NEW YORK (Reuters) - U.S. stocks climbed on Monday to close at a record and European equity markets also moved higher as a jump in oil prices helped spur gains in the energy sector.

Brent LCOc1 settled up 4.4 percent at $48.90 and U.S. crude CLc1 settled 3.9 percent higher at $47.49 after touching their highest levels in about three weeks as the dollar weakened. Comments by Russian President Vladimir Putin that raised expectations major oil producing countries could reach a deal to limit output at a meeting next week also spurred the jump in oil prices.

Among U.S. equities, the S&P energy index .SPNY gained 2.2 percent as the top-performing sector, closing at its highest level in 16 months.

"The post-election rally is continuing," said Bucky Hellwig, senior vice president at BB&T Wealth Management in Birmingham, Alabama. "There was some concern that rates might rise too far, but it looks like they may have slowed down a little bit."

The Dow Jones industrial average .DJI rose 88.76 points, or 0.47 percent, to 18,956.69, the S&P 500 .SPX gained 16.28 points, or 0.75 percent, to 2,198.18 and the Nasdaq Composite .IXIC added 47.35 points, or 0.89 percent, to 5,368.86.

The levels marked a record close for each of the three major Wall Street indexes, but market participants cautioned that volume was likely to be light this week ahead of the U.S. Thanksgiving Day holiday on Thursday.

The climb in oil lifted European markets, with the STOXX Europe oil & gas index up 2.1 percent. Europe's index of leading 300 shares .FTEU3 closed up 0.3 percent. MSCI's all-country world index .MIWD00000PUS advanced 0.8 percent.

The dollar .DXY eased 0.3 percent to 100.89 against a basket of major currencies, pausing after a 10-day streak in which it gained nearly 5 percent. That rally was fueled by expectations of policies by U.S. President-elect Donald Trump that would lead to interest rate increases.   Continued...

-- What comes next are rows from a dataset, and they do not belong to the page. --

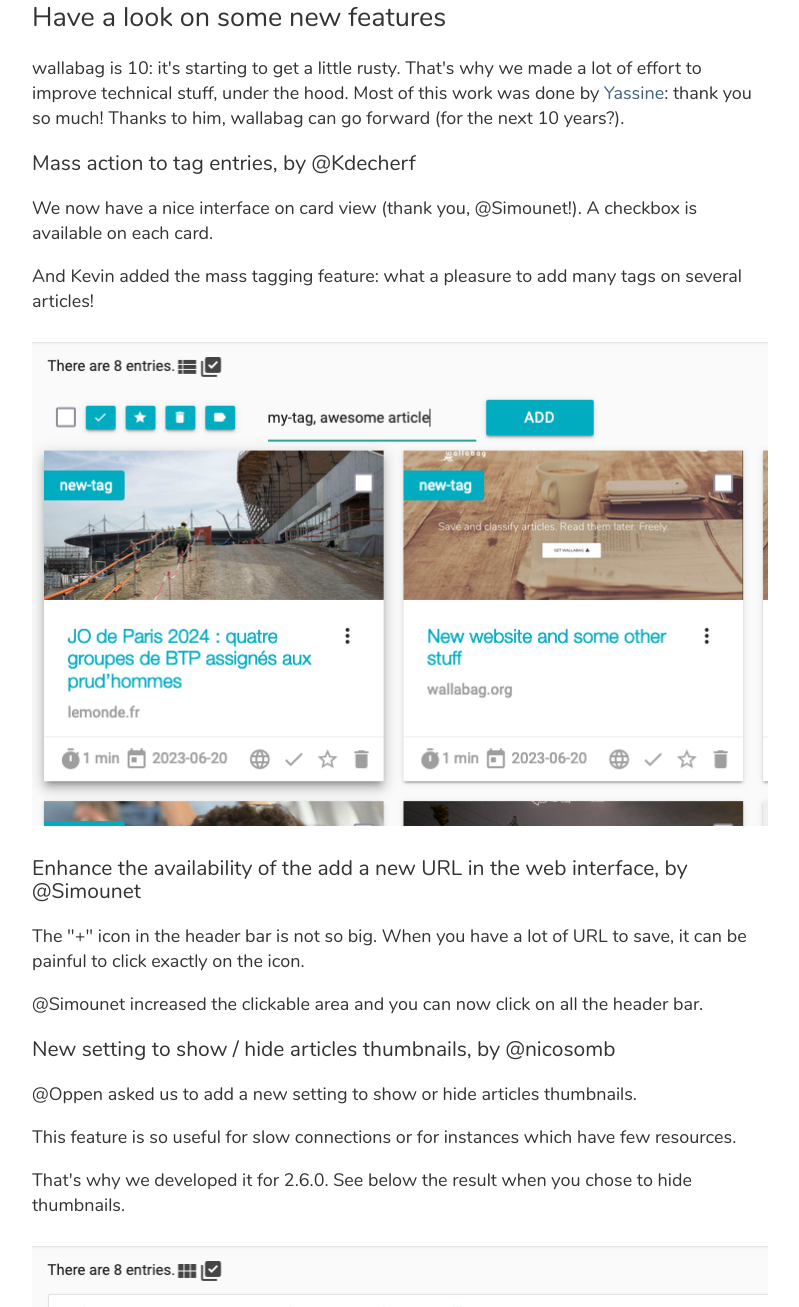
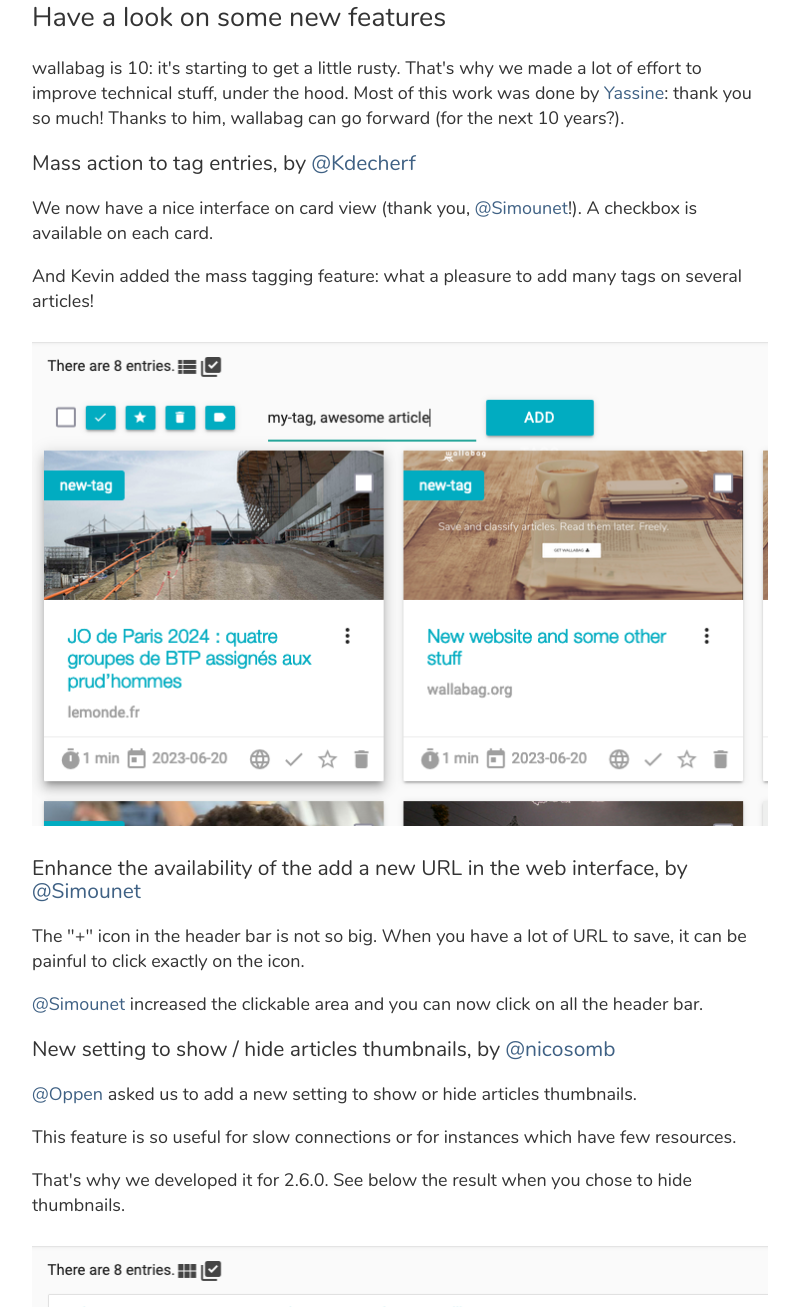
Before and after one commit to wallabag/website, an Eleventy site: page news/20230620-new-release-wallabag-260/index.md in a window 1280 px wide. Shown: the part 630-1937 px from the top of the page, without its empty margins (240-1039 px from the left). Built offline with nearby package versions, Linux system fonts and the light colour scheme; Eleventy itself is replaced by a stand-in of ours; files that its build step writes are made by us from their sources.

Commit message:
Add link on username

```diff
--- a/news/20230620-new-release-wallabag-260/index.md
+++ b/news/20230620-new-release-wallabag-260/index.md
@@ -15,23 +15,23 @@
 wallabag is 10: it's starting to get a little rusty. That's why we made a lot of effort to improve technical stuff, under the hood.
 Most of this work was done by [Yassine](https://github.com/yguedidi): thank you so much! Thanks to him, wallabag can go forward (for the next 10 years?).
 
-### Mass action to tag entries, by @Kdecherf
+### Mass action to tag entries, by [@Kdecherf](https://github.com/Kdecherf)
 
-We now have a nice interface on card view (thank you, @Simounet!). A checkbox is available on each card.
+We now have a nice interface on card view (thank you, [@Simounet](https://github.com/Simounet)!). A checkbox is available on each card.
 
 And Kevin added the mass tagging feature: what a pleasure to add many tags on several articles!
 
 ![mass_tag.png](mass_tag.png)
 
-### Enhance the availability of the add a new URL in the web interface, by @Simounet
+### Enhance the availability of the add a new URL in the web interface, by [@Simounet](https://github.com/Simounet)
 
 The "+" icon in the header bar is not so big. When you have a lot of URL to save, it can be painful to click exactly on the icon.
 
-@Simounet increased the clickable area and you can now click on all the header bar.
+[@Simounet](https://github.com/Simounet) increased the clickable area and you can now click on all the header bar.
 
-### New setting to show / hide articles thumbnails, by @nicosomb
+### New setting to show / hide articles thumbnails, by [@nicosomb](https://github.com/nicosomb)
 
-@Oppen asked us to add a new setting to show or hide articles thumbnails.
+[@Oppen](https://github.com/Oppen) asked us to add a new setting to show or hide articles thumbnails.
 
 This feature is so useful for slow connections or for instances which have few resources.
 
```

Traders work on the floor of the New York Stock Exchange (NYSE) in New York City, NY, U.S. November 18, 2016. REUTERS/Brendan McDermid